I work with care teams to prepare individualized treatment plans for patients undergoing radiation therapy. Our radiation teams include radiation oncologists, physicists, and dosimetrists, like me, who help calculate precise dosages of radiation therapy tailored to each tumor and its location – ensuring each patient receives the proper dosage and experiences the fewest side effects from it. In addition, I empower the staff to provide the best radiation care possible and ensure we keep up with new technologies. It's very important to me that they learn and grow in their careers, no matter which path they choose to take.

What is the most rewarding part of your day-to-day job?
My favorite part of my job is hearing patients’ whoops of celebration and the ring of the bell as they are showered with confetti after completing treatment. Seeing patients that were fearful and withdrawn on their first visit and watching them take back their voice and independence over their treatment course is very rewarding.

What drives you to stay with one organization for so long?
The many sites of service in such a variety of locations makes staying with one company much easier. I have always had the support and encouragement to grow in my chosen career and the knowledge that other opportunities are available if I chose to follow them.

When it comes to innovative cancer care, what do you think sets Texas Oncology apart from the rest in Austin?
The people are key. Without the strong desire to provide the best care possible, all the technology in the world would not be as successful as it is here. We have specialized training provided by some of the top physicians and educators in the country to teach us how to use new technologies. The collaboration with physicians and physicists in learning and planning special procedures make coming in to the office exciting.

What is the culture like at Texas Oncology? Has it always been the same?
We always strive to help one another provide the best care to our patients – from the receptionists, to the medical assistants, nurses, doctors, and staff members behind the scenes. Our goal is to treat our patient the way we would treat our family. If it is not good enough for my mom, it is not good enough for anyone else. I have even trusted my co-workers with one the most important people in my life, my dad.

What is your favorite memory when you reflect on your years at Texas Oncology?
There are many, but the ones that really touch my heart are those patients that come in a wheelchair and walk out on their own power. We know we can’t cure everyone, but we can make the journey less stressful.

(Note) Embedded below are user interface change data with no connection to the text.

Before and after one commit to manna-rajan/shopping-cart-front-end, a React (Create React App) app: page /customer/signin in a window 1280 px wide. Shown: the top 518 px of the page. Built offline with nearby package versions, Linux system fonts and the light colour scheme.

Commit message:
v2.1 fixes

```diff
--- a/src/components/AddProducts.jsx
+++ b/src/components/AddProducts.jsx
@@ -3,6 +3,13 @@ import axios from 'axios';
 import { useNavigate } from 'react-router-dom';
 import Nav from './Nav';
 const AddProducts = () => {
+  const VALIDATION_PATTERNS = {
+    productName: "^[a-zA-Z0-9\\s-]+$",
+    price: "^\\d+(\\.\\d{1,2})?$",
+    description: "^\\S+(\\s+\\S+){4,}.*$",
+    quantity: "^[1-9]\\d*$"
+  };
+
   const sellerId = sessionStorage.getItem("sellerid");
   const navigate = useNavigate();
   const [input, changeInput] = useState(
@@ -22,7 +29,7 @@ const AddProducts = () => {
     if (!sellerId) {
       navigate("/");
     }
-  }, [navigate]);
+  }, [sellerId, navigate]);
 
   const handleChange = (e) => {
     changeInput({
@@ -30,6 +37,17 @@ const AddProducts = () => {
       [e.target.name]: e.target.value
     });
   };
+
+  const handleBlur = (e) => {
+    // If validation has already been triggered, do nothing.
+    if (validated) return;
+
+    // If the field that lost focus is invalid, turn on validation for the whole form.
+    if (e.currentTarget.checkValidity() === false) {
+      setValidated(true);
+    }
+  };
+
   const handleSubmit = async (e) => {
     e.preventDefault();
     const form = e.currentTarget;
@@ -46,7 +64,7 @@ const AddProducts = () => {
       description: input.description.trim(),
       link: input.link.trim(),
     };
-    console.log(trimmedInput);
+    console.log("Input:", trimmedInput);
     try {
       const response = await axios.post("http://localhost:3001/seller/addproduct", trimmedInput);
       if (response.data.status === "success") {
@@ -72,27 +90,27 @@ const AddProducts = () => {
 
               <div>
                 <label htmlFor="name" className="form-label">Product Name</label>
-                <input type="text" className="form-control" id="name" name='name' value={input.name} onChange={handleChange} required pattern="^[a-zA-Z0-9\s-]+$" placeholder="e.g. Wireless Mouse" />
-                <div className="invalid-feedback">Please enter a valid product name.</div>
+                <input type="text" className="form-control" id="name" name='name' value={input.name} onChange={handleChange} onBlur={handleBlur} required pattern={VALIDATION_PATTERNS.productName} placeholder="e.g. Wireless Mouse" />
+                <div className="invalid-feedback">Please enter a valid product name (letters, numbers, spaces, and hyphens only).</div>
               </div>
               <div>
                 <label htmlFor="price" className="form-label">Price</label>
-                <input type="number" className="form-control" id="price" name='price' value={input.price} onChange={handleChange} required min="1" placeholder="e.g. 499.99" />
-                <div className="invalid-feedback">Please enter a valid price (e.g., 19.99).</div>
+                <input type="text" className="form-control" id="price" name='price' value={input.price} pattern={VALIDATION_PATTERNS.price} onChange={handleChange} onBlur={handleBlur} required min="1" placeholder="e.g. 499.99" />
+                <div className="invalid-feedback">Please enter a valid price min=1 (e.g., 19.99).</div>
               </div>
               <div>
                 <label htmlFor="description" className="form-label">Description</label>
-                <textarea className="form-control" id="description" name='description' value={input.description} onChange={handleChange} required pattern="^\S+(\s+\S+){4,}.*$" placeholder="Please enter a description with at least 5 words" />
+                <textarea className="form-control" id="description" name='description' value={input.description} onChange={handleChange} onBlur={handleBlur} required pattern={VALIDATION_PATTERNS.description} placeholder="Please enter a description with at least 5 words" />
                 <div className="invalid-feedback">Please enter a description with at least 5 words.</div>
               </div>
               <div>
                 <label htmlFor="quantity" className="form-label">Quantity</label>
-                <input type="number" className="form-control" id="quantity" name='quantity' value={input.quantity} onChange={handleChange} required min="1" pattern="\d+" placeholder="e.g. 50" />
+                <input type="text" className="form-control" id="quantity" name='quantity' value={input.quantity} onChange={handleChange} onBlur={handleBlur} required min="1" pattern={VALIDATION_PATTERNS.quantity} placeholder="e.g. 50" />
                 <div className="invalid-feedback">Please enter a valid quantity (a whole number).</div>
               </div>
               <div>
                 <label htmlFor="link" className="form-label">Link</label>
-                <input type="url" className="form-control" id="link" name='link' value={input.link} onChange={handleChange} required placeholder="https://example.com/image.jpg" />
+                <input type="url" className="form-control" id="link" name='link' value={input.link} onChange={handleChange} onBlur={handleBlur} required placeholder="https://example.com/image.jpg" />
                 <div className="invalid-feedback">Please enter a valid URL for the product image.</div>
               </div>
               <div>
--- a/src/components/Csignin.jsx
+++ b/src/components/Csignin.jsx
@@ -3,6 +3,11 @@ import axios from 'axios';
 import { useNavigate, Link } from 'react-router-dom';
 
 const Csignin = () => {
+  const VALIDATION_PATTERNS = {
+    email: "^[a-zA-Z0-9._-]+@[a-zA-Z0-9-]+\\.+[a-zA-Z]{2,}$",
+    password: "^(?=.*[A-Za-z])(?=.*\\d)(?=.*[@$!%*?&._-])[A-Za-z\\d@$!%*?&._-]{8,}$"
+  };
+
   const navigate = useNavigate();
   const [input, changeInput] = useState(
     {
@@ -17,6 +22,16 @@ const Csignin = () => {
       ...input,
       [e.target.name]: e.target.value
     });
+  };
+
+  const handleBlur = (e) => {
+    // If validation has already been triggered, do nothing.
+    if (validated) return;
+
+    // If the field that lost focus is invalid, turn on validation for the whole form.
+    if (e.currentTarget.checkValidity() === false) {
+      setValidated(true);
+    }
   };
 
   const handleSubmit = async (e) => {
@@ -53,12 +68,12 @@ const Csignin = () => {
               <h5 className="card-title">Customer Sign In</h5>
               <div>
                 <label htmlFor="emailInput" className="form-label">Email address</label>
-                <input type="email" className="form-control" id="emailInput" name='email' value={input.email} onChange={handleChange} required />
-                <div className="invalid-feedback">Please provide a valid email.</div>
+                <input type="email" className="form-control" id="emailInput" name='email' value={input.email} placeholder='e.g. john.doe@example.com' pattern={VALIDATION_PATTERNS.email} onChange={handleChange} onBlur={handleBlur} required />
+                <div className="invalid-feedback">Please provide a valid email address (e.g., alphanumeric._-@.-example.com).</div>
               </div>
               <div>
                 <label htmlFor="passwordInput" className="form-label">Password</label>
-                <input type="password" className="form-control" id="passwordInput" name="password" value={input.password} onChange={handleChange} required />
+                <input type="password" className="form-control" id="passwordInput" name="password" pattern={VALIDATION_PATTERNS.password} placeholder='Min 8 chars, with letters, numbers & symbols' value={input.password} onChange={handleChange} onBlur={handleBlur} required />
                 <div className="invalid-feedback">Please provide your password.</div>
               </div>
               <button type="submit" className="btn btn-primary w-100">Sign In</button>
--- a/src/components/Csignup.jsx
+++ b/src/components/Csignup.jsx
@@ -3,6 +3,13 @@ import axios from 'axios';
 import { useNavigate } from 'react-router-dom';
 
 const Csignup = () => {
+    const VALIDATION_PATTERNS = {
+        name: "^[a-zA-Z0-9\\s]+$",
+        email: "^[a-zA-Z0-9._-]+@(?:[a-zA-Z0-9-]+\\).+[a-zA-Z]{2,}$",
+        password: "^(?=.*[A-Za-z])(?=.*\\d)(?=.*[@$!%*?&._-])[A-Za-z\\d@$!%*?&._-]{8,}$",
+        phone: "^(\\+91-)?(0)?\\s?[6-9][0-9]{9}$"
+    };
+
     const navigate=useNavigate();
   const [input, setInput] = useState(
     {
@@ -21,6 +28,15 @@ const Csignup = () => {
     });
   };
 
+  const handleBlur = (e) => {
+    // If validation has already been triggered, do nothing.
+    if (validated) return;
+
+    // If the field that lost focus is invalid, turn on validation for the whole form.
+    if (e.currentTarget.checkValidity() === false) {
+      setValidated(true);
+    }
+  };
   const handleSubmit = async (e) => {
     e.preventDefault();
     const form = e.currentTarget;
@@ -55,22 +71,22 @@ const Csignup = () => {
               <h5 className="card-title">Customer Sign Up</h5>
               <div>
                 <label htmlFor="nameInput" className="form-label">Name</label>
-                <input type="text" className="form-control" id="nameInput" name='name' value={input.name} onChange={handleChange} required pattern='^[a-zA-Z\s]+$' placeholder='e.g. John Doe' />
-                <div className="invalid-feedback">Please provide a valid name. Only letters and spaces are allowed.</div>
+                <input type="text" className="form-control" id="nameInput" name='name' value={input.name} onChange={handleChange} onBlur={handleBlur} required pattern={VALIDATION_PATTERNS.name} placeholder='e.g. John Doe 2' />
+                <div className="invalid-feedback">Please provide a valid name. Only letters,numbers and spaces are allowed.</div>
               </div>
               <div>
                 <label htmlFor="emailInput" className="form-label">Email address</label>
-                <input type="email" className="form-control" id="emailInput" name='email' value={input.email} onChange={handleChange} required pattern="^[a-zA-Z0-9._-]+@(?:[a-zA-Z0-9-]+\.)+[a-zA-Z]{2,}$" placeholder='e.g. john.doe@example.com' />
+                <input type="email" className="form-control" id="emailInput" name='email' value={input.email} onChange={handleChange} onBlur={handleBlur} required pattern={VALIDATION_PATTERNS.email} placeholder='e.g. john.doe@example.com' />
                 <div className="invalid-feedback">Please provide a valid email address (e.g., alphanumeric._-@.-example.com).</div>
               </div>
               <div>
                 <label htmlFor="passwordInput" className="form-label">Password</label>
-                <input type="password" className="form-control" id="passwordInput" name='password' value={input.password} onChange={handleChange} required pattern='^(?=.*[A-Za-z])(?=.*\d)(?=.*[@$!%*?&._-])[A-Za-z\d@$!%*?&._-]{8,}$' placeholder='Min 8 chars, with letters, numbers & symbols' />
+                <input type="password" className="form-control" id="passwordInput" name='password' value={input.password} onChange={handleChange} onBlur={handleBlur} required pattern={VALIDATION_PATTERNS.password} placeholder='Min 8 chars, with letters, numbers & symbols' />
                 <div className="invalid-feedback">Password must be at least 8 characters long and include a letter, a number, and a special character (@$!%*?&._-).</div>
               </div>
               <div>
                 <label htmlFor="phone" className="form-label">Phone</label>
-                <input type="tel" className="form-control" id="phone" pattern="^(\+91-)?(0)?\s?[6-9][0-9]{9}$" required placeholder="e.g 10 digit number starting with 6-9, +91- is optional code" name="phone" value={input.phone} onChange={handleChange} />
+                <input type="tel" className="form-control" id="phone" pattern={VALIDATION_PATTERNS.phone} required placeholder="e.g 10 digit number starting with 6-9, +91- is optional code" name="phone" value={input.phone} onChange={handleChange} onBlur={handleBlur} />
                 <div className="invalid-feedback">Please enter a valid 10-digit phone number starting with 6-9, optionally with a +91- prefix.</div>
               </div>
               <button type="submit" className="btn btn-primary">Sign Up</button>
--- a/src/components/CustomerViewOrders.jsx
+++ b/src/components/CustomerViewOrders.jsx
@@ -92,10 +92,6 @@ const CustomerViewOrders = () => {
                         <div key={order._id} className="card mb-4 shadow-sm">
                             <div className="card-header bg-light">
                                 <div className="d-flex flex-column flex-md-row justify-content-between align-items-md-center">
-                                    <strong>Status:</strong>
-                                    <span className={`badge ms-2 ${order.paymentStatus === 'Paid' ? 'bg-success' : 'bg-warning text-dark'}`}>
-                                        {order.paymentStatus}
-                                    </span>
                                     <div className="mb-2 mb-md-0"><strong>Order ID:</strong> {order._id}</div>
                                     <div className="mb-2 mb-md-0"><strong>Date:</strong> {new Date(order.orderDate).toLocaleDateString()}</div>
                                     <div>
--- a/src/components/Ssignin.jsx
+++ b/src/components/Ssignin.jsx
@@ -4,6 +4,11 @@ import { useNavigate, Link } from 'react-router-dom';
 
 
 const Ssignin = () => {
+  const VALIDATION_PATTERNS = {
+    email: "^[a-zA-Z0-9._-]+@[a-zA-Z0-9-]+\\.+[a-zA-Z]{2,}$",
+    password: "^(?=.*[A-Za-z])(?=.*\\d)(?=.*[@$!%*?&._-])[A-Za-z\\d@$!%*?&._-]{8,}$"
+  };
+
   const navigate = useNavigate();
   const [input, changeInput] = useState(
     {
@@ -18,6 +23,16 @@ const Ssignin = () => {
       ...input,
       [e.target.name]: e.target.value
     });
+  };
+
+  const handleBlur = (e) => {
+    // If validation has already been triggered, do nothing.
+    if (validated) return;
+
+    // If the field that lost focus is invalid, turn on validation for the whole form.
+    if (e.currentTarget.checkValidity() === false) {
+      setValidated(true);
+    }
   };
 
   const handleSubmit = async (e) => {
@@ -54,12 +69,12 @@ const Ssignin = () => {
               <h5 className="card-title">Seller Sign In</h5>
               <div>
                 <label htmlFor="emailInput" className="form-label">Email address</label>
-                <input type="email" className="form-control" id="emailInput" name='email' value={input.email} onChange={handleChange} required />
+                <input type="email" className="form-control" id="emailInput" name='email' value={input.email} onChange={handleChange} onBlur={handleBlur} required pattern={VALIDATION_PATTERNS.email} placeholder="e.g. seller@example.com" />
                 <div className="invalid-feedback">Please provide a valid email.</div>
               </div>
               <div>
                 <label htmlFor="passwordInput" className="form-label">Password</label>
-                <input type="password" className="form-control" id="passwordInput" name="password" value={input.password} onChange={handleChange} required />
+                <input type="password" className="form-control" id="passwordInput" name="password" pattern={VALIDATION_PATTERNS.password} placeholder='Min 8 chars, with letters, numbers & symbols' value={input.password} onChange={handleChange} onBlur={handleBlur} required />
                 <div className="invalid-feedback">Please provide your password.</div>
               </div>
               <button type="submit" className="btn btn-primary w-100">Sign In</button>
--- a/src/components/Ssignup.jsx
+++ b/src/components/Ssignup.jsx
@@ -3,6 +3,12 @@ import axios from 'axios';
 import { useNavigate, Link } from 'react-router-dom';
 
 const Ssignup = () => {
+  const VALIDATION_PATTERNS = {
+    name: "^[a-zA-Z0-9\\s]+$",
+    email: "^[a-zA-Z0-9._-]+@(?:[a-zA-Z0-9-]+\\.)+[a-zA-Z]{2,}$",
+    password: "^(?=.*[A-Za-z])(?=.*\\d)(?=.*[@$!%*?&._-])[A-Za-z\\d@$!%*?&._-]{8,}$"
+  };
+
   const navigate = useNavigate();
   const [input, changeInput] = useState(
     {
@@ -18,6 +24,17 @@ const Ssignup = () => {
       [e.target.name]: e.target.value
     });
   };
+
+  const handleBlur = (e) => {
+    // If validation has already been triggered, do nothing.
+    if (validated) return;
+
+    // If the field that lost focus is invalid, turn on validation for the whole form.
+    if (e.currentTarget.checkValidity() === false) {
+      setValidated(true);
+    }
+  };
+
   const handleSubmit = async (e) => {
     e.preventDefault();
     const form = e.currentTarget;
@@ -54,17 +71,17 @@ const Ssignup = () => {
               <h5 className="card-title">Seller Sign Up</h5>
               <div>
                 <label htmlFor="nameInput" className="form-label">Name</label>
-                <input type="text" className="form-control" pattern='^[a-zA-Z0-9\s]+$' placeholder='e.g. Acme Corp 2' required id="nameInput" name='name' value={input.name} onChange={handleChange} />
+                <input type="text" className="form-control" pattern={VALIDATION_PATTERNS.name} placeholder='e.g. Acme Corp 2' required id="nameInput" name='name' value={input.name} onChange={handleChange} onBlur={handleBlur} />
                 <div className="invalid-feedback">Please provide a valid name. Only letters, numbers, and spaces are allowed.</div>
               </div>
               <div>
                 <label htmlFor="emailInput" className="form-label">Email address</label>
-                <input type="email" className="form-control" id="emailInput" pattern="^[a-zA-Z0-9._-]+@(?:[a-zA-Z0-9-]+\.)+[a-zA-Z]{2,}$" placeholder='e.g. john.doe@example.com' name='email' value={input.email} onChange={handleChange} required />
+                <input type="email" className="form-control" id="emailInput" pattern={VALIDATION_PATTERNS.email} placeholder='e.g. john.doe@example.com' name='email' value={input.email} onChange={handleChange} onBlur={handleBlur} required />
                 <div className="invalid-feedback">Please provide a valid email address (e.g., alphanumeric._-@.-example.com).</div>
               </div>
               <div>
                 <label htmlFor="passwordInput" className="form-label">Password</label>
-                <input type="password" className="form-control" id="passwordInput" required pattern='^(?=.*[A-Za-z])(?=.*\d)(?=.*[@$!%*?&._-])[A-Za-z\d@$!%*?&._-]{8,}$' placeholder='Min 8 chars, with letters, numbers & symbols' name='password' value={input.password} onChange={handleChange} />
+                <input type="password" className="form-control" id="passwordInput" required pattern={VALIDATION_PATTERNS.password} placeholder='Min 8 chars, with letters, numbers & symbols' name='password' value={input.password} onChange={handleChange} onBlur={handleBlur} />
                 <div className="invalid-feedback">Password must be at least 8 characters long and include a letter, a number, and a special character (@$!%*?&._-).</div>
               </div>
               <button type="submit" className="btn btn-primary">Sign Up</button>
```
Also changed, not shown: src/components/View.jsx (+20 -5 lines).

What has working with cancer patients taught you about resiliency in the human spirit?
The human spirit is what makes life worth living, there are many people who give up over small problems and those that make large problems seem so much smaller. Life is what we choose to make it. Knowing that we are making a difference in peoples’ journey of life is rewarding.